◆ MATERIAL PROVIDED:
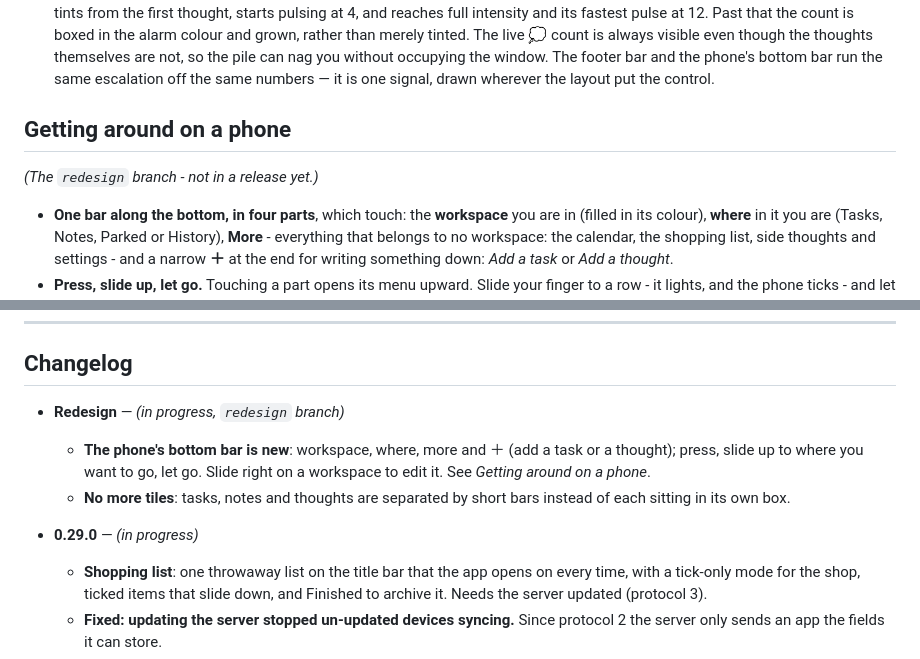
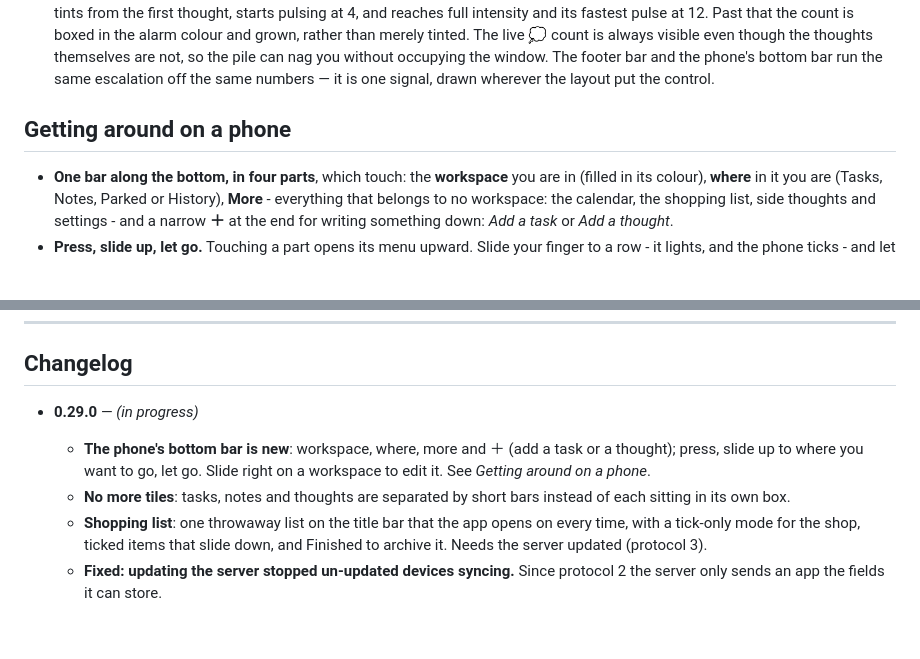
Before and after one commit to rosinusserrano/todo-app, a Markdown page: FEATURES.md, 2 parts joined by grey strips. Rendered like a GitHub page; blank space fills up the shorter version.

```diff
--- a/FEATURES.md
+++ b/FEATURES.md
@@ -917,8 +917,6 @@ at the screen gives nothing away) and its lock is **opt-in**.
 
 ## Getting around on a phone
 
-*(The `redesign` branch - not in a release yet.)*
-
 - **One bar along the bottom, in four parts**, which touch: the **workspace**
   you are in (filled in its colour), **where** in it you are (Tasks, Notes,
   Parked or History), **More** - everything that belongs to no workspace:
@@ -1289,14 +1287,12 @@ reminders are both there now**, queued for 0.18.0.
 
 ## Changelog
 
-- **Redesign** — *(in progress, `redesign` branch)*
+- **0.29.0** — *(in progress)*
   - **The phone's bottom bar is new**: workspace, where, more and ＋ (add a
     task or a thought); press, slide up to where you want to go, let go. Slide
     right on a workspace to edit it. See *Getting around on a phone*.
   - **No more tiles**: tasks, notes and thoughts are separated by short bars
     instead of each sitting in its own box.
-
-- **0.29.0** — *(in progress)*
   - **Shopping list**: one throwaway list on the title bar that the app opens
     on every time, with a tick-only mode for the shop, ticked items that slide
     down, and Finished to archive it. Needs the server updated (protocol 3).
```
Also changed, not shown: CLAUDE.md (+1 -2 lines), TODO.md (+4 -3 lines).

◆ WHAT IS REQUIRED:
All lines of the material that contain the word "workspace" should be listed.

◆ FINISHED EXERCISE:
 - **One bar along the bottom, in four parts**, which touch: the **workspace**
   Parked or History), **More** - everything that belongs to no workspace:
   - **The phone's bottom bar is new**: workspace, where, more and ＋ (add a
     right on a workspace to edit it. See *Getting around on a phone*.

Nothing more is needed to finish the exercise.